Congress could draw out the administration on its GTMO closure plans.  The Bergdahl swap was probably a one-off situation.  The real question is whether the administration will use the logic of constitutional override to disregard the transfer restrictions on bringing GTMO detainees to the United States as part of closing GTMO.  If Congress worries about this, it should act in every setting – hearings, confirmations, letter requests to agencies, etc. – to tie down DOD and DOJ on this issue.  Congress might be comforted if it can get the administration to acknowledge that the logic of the Bergdahl disregard cannot extend to closing GTMO.  If it the administration fails to provide such assurances, Congress can assume that the administration is considering the possibility and Congress can accordingly ramp up the political heat significantly in response.  I would take the following exchange between Senator Cotton and Defense Secretary Carter (from Carter’s confirmation hearing) as an example of evasiveness that should invite closer scrutiny.
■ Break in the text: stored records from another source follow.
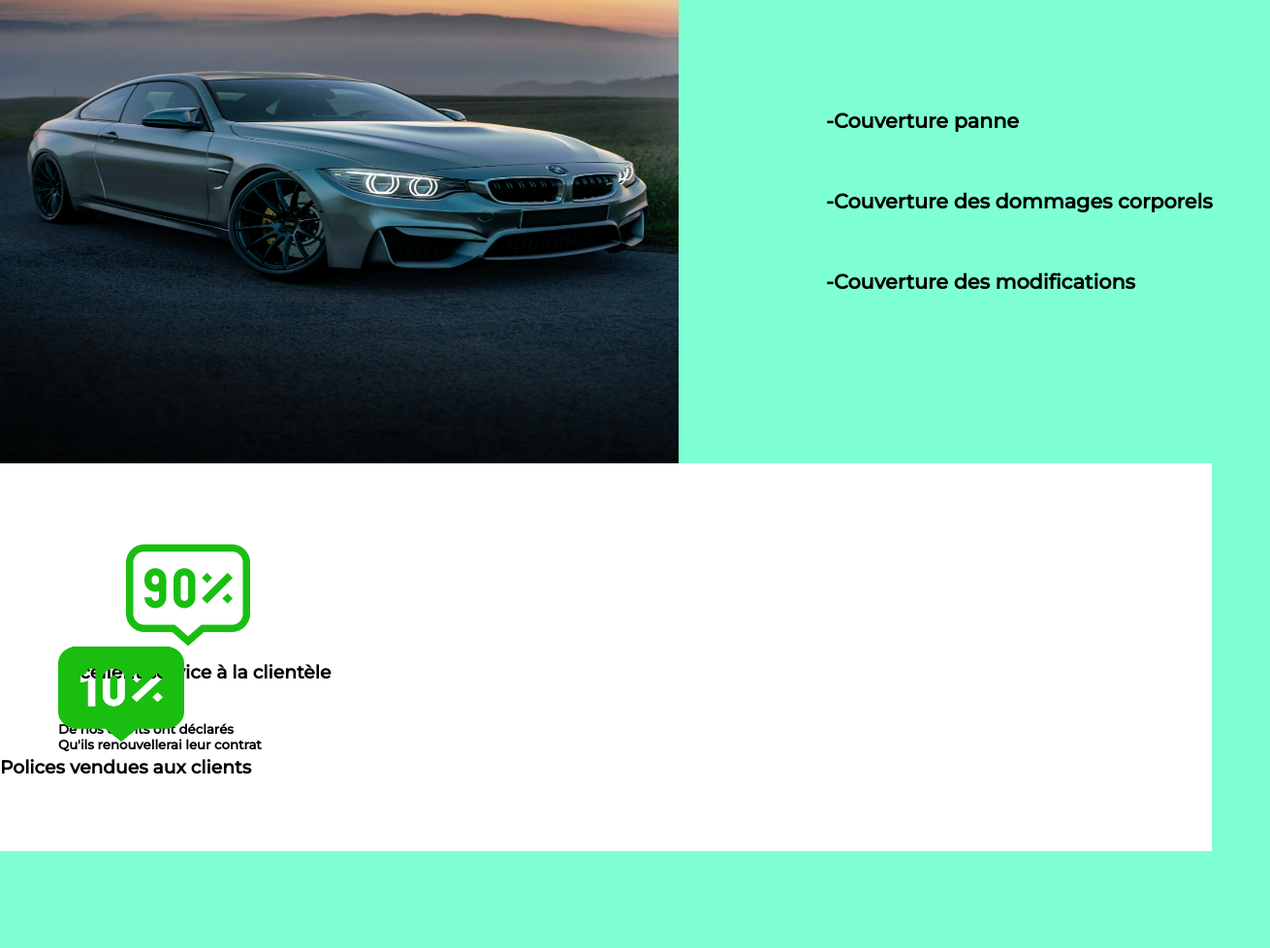
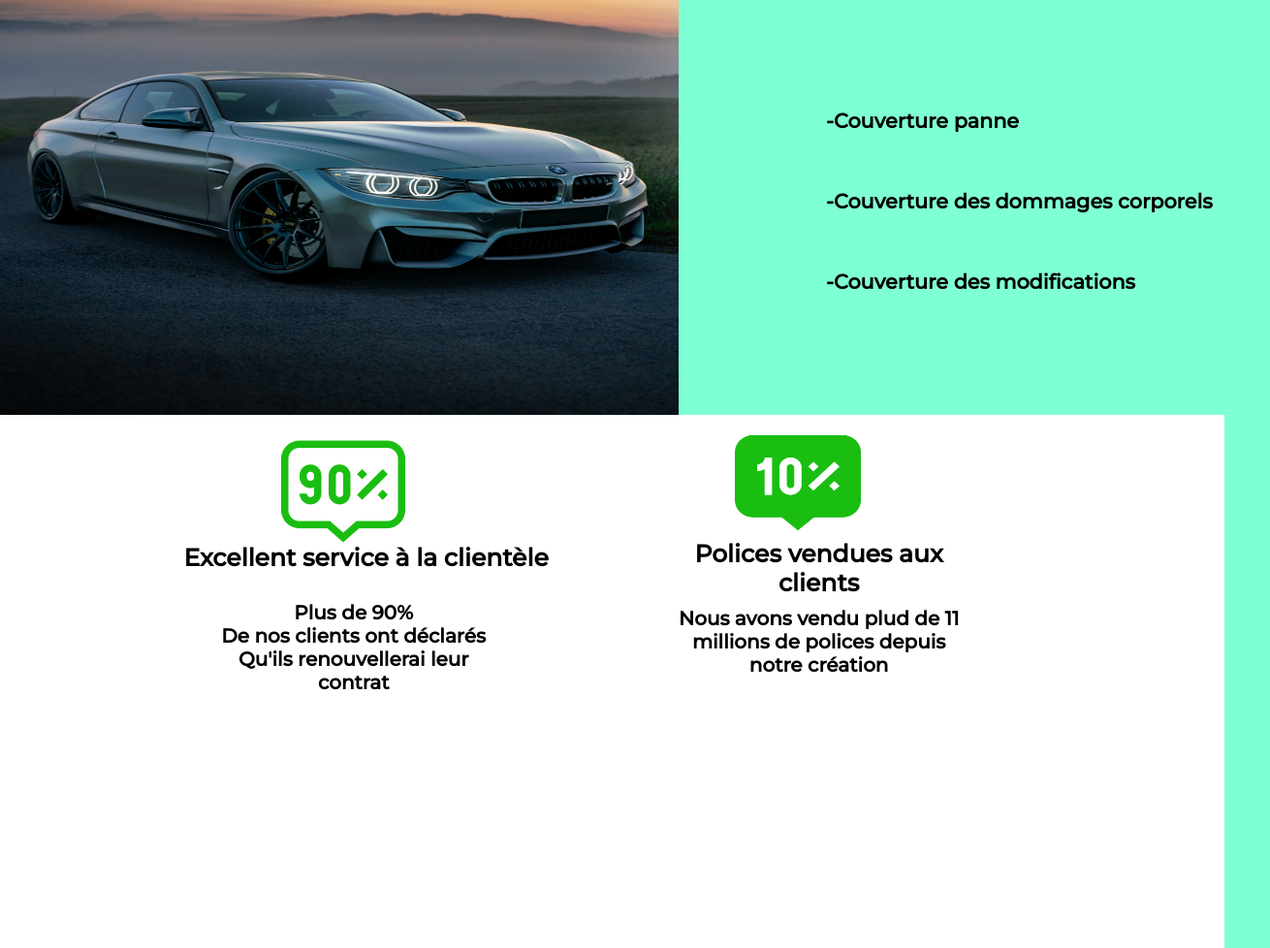
Before and after one commit to Deleau20/ProjetHtml, a plain HTML site: page index.html in a window 1280 px wide. Shown: the part 1847-2825 px from the top of the page at 97% size, 1310 px wide, since content can reach past the window. Before the commit the page ends 2725 px from the top, so only its background shows below. Drawn offline with Linux system fonts and the light colour scheme.

Commit message:
2eme commit

```diff
--- a/css/style.css
+++ b/css/style.css
@@ -389,33 +389,57 @@
 }
 
 .temoi{
-  position: relative;
-  width: 1250px;
-  height: 400px;
+  position: absolute;
+  width: 1263px;
+  height: 550px;
   background-color: white;
-  top: 424px;
+  top: 1400px;
 }
 
-.police{
-  position: absolute;
-  left: px;
-  bottom: 75px;
+.pourcent{
+position: relative;
+left: 23%;
+top: 15px;
+}
+
+.service{
+  position: relative;
+  width: 500px;
+  left: 15%;
+  font-size: 25px;
 }
 
 .dix{
   position: relative;
+  left: 60%;
+  bottom: 410px;
   width: 130px;
   height: 120px;
-  left: 60px;
 }
 
-.service{
+.police{
   position: relative;
-  top: 72px;
-  left: 60px;
+  left: 55%;
+  width: 300px;
+  text-align: center;
+  bottom: 160px;
+  font-size: 25px;
 }
 
-.pourcent{
+.le{
   position: relative;
-  left: 70px;
+  width: 300px;
+  left: 17%;
+  text-align: center;
+  font-size: 20px;
 }
+
+.la{
+  position: relative;
+  width: 300px;
+  left: 55%;
+  bottom: 150px;
+  text-align: center;
+  font-size: 20px;
+
+}
--- a/index.html
+++ b/index.html
@@ -76,16 +76,13 @@
     <h5 class="panne">-Couverture des modifications</h5>
   </div>
 
-  <div class="temoi">
-    <div class="service">
-    <img src="../ProjetHtml/icons/90-percent.png" class="pourcent">
-    <h3>Excellent service à la clientèle <br><br><h5>Plus de 90% <br> De nos clients ont déclarés <br> Qu'ils renouvellerai leur contrat</h5></h3>
-    </div>
+  <span class="temoi">
+      <img src="../ProjetHtml/icons/90-percent.png" class="pourcent">
 
-    <div class="police">
-    <img src="../ProjetHtml/icons/10.png" class="dix">
-    <h3>Polices vendues aux clients</h3>
-    </div>
-  </div>
+      <h3 class="service">Excellent service à la clientèle <br><br><h5 class="le">Plus de 90% <br> De nos clients ont déclarés <br> Qu'ils renouvellerai leur contrat</h5></h3>
+      <h3 class="police">Polices vendues aux clients <br><h5 class="la">Nous avons vendu plud de 11 millions de polices depuis notre création</h5></h3>
+      <img src="../ProjetHtml/icons/10.png" class="dix">
+  </span>
+
 
 </html>
```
Sen. Cotton:  Can you assure us that in the future, Congress will always receive advance notification, as required by law, for future releases of Guantanamo prisoners?

Mr. Carter: I can assure you we will always abide by the law.  Absolutely, sir.

The reason this is a suspicion-inviting non-answer is that the administration claims to have abided by the law (in Article II) in ignoring the transfer restrictions in the Bergdahl context.

Above all, Congress can exercise enormous leverage through its authorization and appropriations powers.  To the extent that the administration does not give Congress clear and satisfactory answers to the questions above, Congress – controlled in both Houses by Republicans – can wield significant power through the annual defense authorization act and through appropriations.  I am not talking about more legal restrictions, either directly or tied to appropriations.  I am talking about not giving DOD some of the important goodies it might want.  That is hard ball, of course, and it comes in a national security context.  The point is simply that if Congress feels strongly enough about the issue, it has plenty of options.